Intrapersonal Communication in Sport Contexts
Two contributions focused specifically on the role of self-talk in the sport domain. Van Raalte et al. explore how Dialogical Self Theory and the method of Descriptive Experience Sampling (DES) can be used to enhance our understanding of inner experience and self-talk in many sports. They argue that focusing on the dialogical aspects of athlete experiences (such as I-positions and interlocutors, power dynamics, and confrontational vs. integrative inner dialogues) open new avenues for theory and research in sport psychology. DES can provide the tools to assess these theoretical ideas and insights into the phenomenon of athlete self-talk.
Latinjak et al. describe an innovative reflexive self-talk online intervention that targets goal-directed self-talk. During the 4-week program, the researchers encouraged participants to describe challenging scenarios in training or competition, examine how they use self-talk in those situations, determine its effectiveness, and explore alternative kinds of self-talk that they could use in the future. Results showed enhanced awareness of self-talk use and content refinements that appeared to benefit the emotions, motivation, and confidence of the participants. The authors discuss several implications for sport psychologists and other applied practitioners.
In summary, intrapersonal communication is a complex phenomenon, covering concepts such as inner and private speech, self-talk, inner dialogue, and imaginary companions. This topic is an attempt to exemplify the variety of approaches to studying this multi-faceted phenomenon. At the same time, it represents a first step toward a needed synthesis of knowledge about intrapersonal communication. Several unexplored questions remain to be explored, such as whether non-human animals engage in forms of intrapersonal communication and what are the similarities and differences between adaptive and dysfunctional intrapersonal communication.
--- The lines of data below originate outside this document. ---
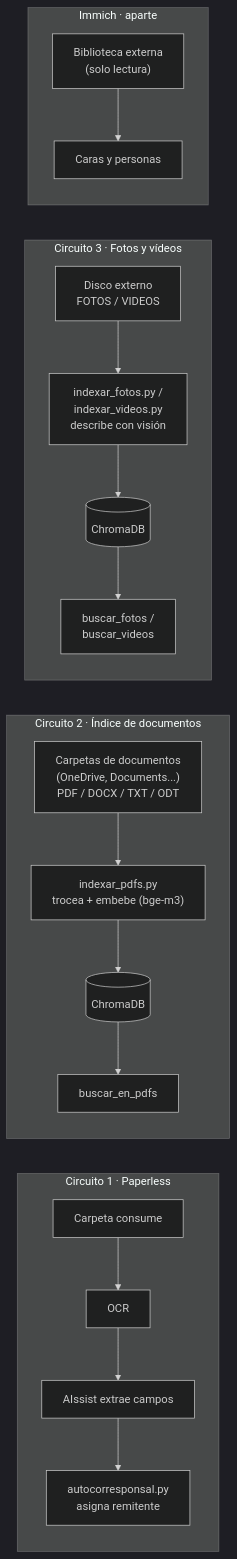
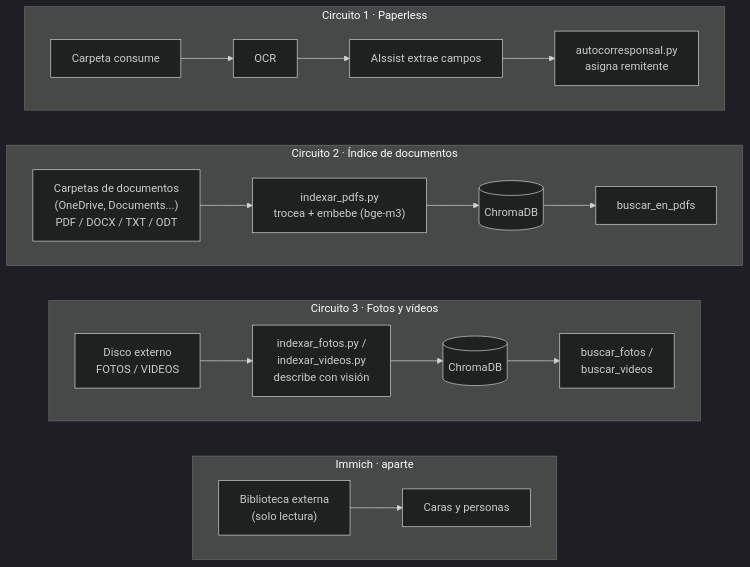
One commit to fwinchi/ia-local-casa changed the diagram in README.md. Above: the diagram before and after it, drawn with Mermaid (dark theme).

Commit message:
Corrige el orden de los circuitos en el diagrama
Mermaid apilaba los cuatro subgrafos desconectados en orden inverso al
de declaración (3, 2, 1, Immich) al renderizar — comprobado
renderizando el bloque exacto del README, no solo leyendo el código
fuente. flowchart LR -> TB con direction LR dentro de cada subgraph
(mantiene el flujo interno horizontal) y aristas invisibles
C1 ~~~ C2 ~~~ C3 ~~~ C4 para fijar el orden real: Paperless, Índice de
documentos, Fotos y vídeos, Immich aparte al final. Sin efectos
visuales colaterales, verificado también renderizando el resultado.

````diff
--- a/README.md
+++ b/README.md
@@ -41,20 +41,26 @@
 ```mermaid
-flowchart LR
+flowchart TB
     subgraph C1["Circuito 1 · Paperless"]
+        direction LR
         A1["Carpeta consume"] --> A2["OCR"] --> A3["AIssist extrae campos"] --> A4["autocorresponsal.py<br>asigna remitente"]
     end
 
     subgraph C2["Circuito 2 · Índice de documentos"]
+        direction LR
         B1["Carpetas de documentos<br>(OneDrive, Documents...)<br>PDF / DOCX / TXT / ODT"] --> B2["indexar_pdfs.py<br>trocea + embebe (bge-m3)"] --> B3[(ChromaDB)]
         B3 --> B4["buscar_en_pdfs"]
     end
 
     subgraph C3["Circuito 3 · Fotos y vídeos"]
+        direction LR
         D1["Disco externo<br>FOTOS / VIDEOS"] --> D2["indexar_fotos.py /<br>indexar_videos.py<br>describe con visión"] --> D3[(ChromaDB)]
         D3 --> D4["buscar_fotos /<br>buscar_videos"]
     end
 
     subgraph C4["Immich · aparte"]
+        direction LR
         E1["Biblioteca externa<br>(solo lectura)"] --> E2["Caras y personas"]
     end
+
+    C1 ~~~ C2 ~~~ C3 ~~~ C4
 ```
````
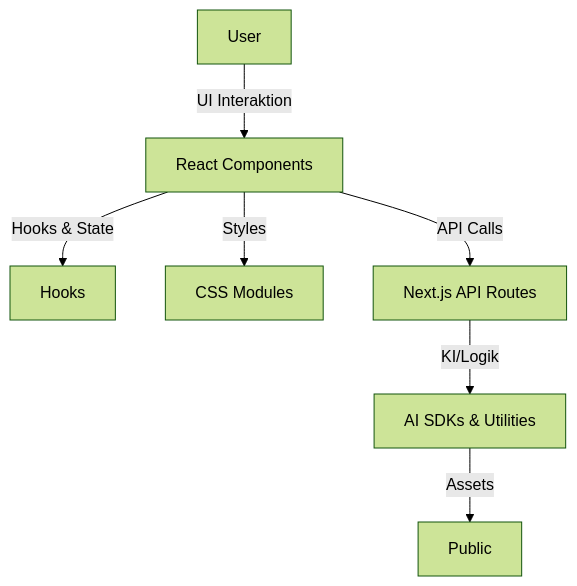
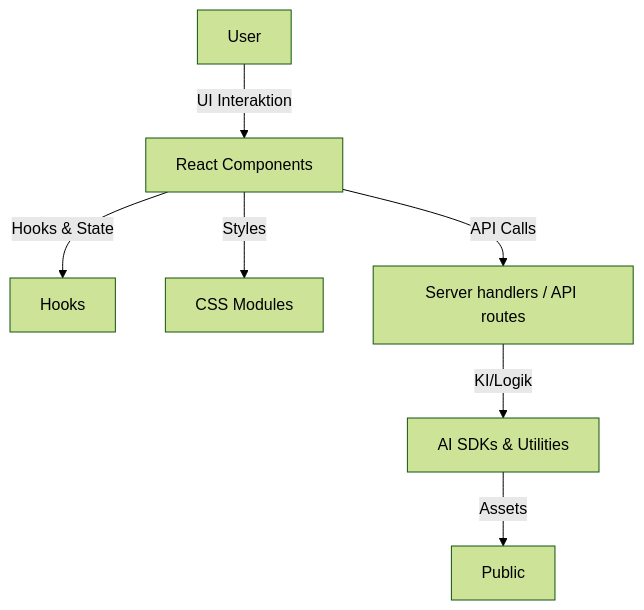
The diagram in docs/architecture.md (schirkan/ai-demo), drawn with Mermaid (forest theme) before and after one commit. The commit also changed other lines of this file and 102 other files, not shown here.

````diff
--- a/docs/architecture.md
+++ b/docs/architecture.md
@@ -12,9 +12,9 @@
 ```mermaid
 graph TD
     A[User] -->|UI Interaktion| B[React Components]
     B -->|Hooks & State| C[Hooks]
     B -->|Styles| D[CSS Modules]
-    B -->|API Calls| E[Next.js API Routes]
+    B -->|API Calls| E[Server handlers / API routes]
     E -->|KI/Logik| F[AI SDKs & Utilities]
     F -->|Assets| G[Public]
 ```
````
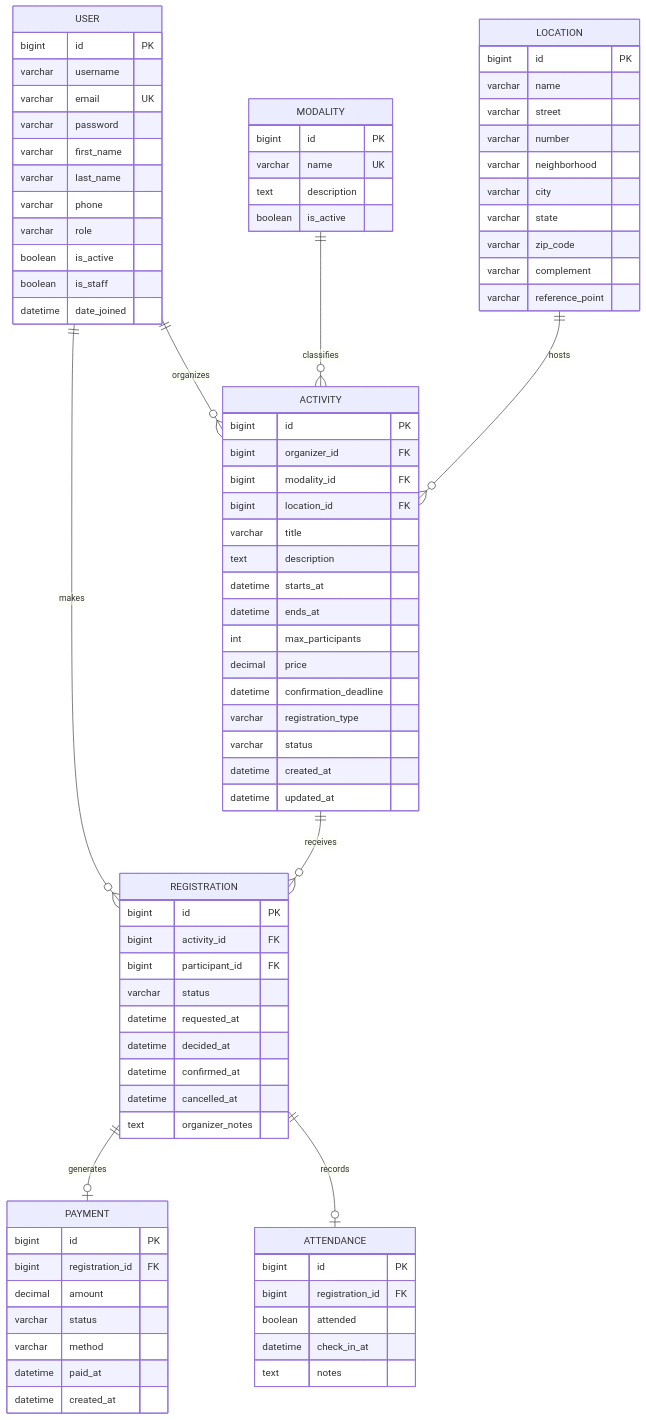
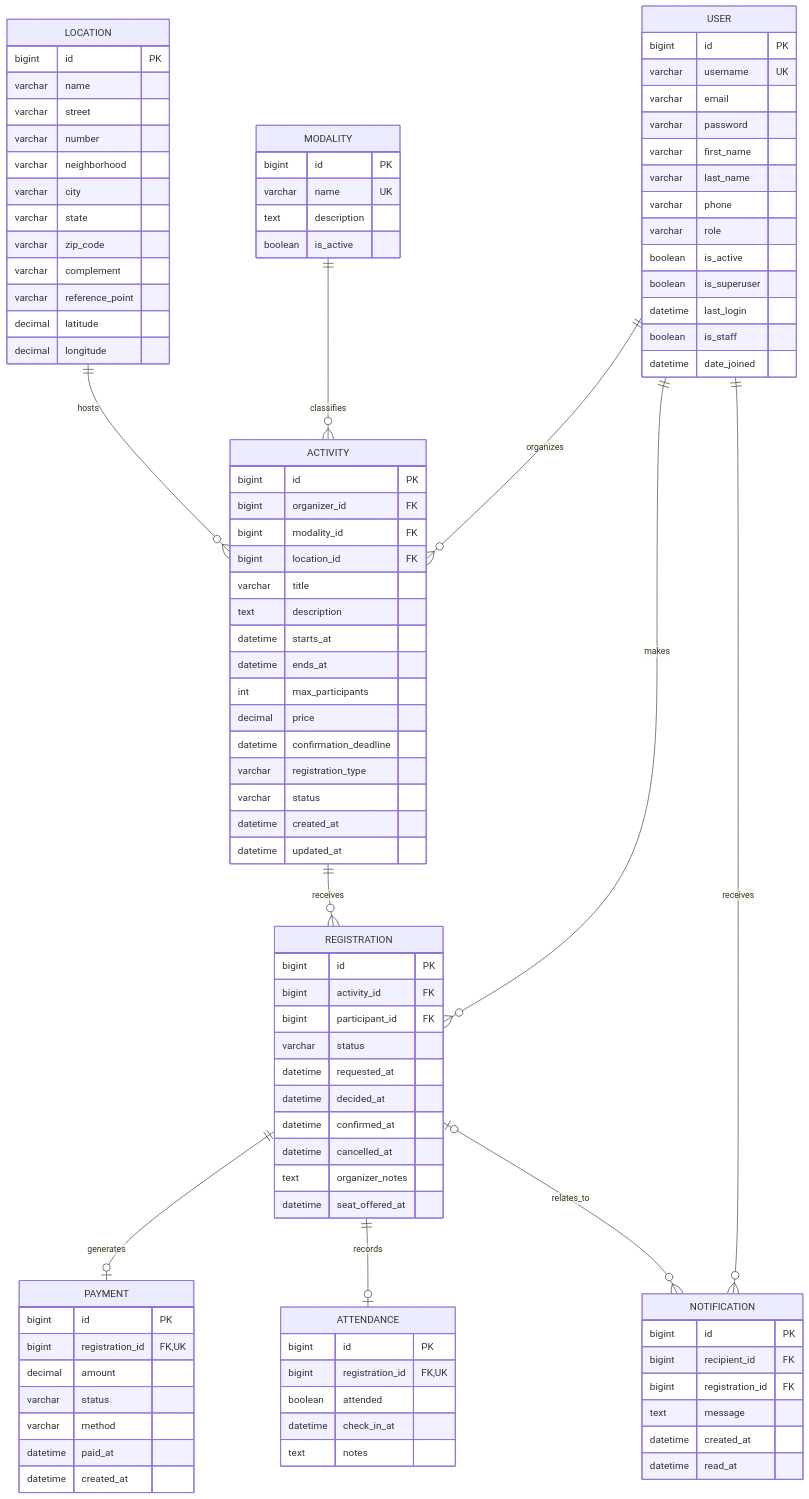
The diagram in docs/der.md (i-am-Gab/JogaJunto), drawn with Mermaid before and after one commit. The commit also changed other lines of this file and 1 other file, not shown here.

Commit message:
Atualiza documentação do projeto
Revisa o README para refletir funcionalidades, arquitetura, instalação e regras atuais. Complementa o DER com notificações, campos opcionais, restrições e integridade referencial.

```diff
--- a/docs/der.md
+++ b/docs/der.md
@@ -15,17 +17,21 @@
 
     REGISTRATION ||--o| PAYMENT : generates
     REGISTRATION ||--o| ATTENDANCE : records
+    USER ||--o{ NOTIFICATION : receives
+    REGISTRATION |o--o{ NOTIFICATION : relates_to
 
     USER {
         bigint id PK
-        varchar username
-        varchar email UK
+        varchar username UK
+        varchar email
         varchar password
         varchar first_name
         varchar last_name
         varchar phone
         varchar role
         boolean is_active
+        boolean is_superuser
+        datetime last_login
         boolean is_staff
         datetime date_joined
     }
@@ -48,6 +54,8 @@
         varchar zip_code
         varchar complement
         varchar reference_point
+        decimal latitude
+        decimal longitude
     }
 
     ACTIVITY {
@@ -78,11 +86,12 @@
         datetime confirmed_at
         datetime cancelled_at
         text organizer_notes
+        datetime seat_offered_at
     }
 
     PAYMENT {
         bigint id PK
-        bigint registration_id FK
+        bigint registration_id FK, UK
         decimal amount
         varchar status
         varchar method
@@ -90,9 +99,18 @@
         datetime created_at
     }
 
+    NOTIFICATION {
+        bigint id PK
+        bigint recipient_id FK
+        bigint registration_id FK
+        text message
+        datetime created_at
+        datetime read_at
+    }
+
     ATTENDANCE {
         bigint id PK
-        bigint registration_id FK
+        bigint registration_id FK, UK
         boolean attended
         datetime check_in_at
         text notes
```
We hope that this selection of articles provides a useful jumping-off point for future intrapersonal communication theorists, researchers, and practitioners.
All authors listed have made a substantial, direct and intellectual contribution to the work, and approved it for publication.
Conflict of Interest
The authors declare that the research was conducted in the absence of any commercial or financial relationships that could be construed as a potential conflict of interest.
Keywords: self-talk, inner speech, intrapersonal communication, internal dialogue, imaginary companions, individual differences
Citation: Brinthaupt TM, Morin A and Puchalska-Wasyl MM (2020) Editorial: Exploring the Nature, Content, and Frequency of Intrapersonal Communication. Front. Psychol. 11:601754. doi: 10.3389/fpsyg.2020.601754
Received: 01 September 2020; Accepted: 17 September 2020;
Published: 22 October 2020.
Edited and reviewed by: Mario Dalmaso, University of Padua, Italy
Copyright © 2020 Brinthaupt, Morin and Puchalska-Wasyl. This is an open-access article distributed under the terms of the Creative Commons Attribution License (CC BY). The use, distribution or reproduction in other forums is permitted, provided the original author(s) and the copyright owner(s) are credited and that the original publication in this journal is cited, in accordance with accepted academic practice. No use, distribution or reproduction is permitted which does not comply with these terms.
*Correspondence: Thomas M. Brinthaupt, email@example.com